### EXERCISE INPUTS ###

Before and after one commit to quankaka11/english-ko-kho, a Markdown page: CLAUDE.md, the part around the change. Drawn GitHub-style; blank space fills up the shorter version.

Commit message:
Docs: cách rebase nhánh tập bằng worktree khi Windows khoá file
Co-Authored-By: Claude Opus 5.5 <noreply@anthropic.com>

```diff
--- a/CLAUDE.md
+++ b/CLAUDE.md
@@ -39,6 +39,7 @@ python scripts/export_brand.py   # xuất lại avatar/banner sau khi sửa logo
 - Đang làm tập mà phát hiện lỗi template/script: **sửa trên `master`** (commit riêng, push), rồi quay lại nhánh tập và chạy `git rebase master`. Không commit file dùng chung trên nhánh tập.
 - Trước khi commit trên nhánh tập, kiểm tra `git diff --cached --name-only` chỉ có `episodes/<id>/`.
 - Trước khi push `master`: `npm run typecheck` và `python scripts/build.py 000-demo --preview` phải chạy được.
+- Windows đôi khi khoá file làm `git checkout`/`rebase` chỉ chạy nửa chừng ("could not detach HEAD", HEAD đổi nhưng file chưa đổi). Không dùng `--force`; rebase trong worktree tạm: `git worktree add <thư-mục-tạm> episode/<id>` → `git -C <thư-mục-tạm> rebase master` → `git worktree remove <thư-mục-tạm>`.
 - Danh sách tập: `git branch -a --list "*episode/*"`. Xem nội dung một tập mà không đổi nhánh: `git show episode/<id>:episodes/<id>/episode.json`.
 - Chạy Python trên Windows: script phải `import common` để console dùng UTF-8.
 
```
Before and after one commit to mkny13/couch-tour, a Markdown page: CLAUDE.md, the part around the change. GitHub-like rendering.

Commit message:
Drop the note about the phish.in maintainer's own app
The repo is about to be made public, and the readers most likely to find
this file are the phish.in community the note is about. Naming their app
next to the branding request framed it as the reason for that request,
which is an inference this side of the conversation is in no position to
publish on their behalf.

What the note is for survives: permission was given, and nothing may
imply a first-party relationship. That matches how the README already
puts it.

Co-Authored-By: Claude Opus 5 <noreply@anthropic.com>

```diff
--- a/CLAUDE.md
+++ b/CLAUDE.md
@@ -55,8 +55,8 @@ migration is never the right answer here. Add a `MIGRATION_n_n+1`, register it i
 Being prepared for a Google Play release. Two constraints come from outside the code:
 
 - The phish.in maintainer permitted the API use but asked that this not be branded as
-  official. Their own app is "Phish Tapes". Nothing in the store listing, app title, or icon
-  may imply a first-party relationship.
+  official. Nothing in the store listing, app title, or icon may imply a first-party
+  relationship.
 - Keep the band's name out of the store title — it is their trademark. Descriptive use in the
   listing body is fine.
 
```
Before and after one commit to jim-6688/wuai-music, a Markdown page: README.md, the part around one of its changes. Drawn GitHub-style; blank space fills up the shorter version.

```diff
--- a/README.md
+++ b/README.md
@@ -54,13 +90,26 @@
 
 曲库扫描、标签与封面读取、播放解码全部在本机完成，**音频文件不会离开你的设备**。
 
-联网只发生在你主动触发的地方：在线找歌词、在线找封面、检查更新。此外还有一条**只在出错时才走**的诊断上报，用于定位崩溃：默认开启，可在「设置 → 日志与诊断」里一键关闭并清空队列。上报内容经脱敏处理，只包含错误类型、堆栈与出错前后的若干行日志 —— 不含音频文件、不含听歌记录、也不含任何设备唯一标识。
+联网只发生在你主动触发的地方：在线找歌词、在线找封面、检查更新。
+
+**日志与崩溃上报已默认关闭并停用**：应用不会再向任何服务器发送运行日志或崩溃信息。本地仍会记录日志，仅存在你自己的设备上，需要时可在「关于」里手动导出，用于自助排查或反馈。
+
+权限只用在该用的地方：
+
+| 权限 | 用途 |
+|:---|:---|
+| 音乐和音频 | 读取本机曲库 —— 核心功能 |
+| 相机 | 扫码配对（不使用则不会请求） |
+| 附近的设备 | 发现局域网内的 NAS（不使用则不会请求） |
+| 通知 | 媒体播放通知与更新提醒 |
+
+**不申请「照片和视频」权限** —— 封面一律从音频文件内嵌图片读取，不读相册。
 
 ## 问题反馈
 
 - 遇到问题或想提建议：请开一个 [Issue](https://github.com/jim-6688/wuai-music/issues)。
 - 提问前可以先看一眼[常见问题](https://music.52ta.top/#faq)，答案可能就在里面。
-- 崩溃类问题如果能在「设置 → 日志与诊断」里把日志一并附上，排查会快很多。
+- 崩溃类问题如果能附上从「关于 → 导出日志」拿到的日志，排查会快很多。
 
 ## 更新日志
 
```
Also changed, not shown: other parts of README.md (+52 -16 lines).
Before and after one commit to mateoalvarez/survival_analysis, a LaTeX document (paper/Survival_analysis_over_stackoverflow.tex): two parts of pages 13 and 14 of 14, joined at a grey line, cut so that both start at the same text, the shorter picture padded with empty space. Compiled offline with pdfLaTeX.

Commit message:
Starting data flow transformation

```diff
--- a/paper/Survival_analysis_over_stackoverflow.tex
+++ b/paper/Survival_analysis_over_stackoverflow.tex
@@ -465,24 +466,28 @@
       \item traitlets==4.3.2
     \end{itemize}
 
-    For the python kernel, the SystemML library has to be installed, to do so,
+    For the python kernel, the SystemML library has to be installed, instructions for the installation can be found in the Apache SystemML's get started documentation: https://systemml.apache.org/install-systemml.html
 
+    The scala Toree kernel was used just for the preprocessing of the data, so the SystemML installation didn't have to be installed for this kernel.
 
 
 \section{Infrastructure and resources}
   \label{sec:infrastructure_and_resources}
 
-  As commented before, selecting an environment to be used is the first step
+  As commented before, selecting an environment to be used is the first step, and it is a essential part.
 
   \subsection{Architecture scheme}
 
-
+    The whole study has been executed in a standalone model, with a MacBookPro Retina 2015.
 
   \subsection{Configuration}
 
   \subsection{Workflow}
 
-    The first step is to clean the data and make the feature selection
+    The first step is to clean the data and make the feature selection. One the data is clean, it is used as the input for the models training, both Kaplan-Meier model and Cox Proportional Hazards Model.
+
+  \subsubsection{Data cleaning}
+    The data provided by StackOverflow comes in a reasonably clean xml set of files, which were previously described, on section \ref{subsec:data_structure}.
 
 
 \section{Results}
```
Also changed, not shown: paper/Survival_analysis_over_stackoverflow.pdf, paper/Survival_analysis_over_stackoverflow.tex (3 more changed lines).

###

TASK REQUIREMENTS
Lines with "store": return each one from the data above.

RESPONSE FOR THIS EXERCISE
-  official. Their own app is "Phish Tapes". Nothing in the store listing, app title, or icon
+  official. Nothing in the store listing, app title, or icon may imply a first-party
 - Keep the band's name out of the store title — it is their trademark. Descriptive use in the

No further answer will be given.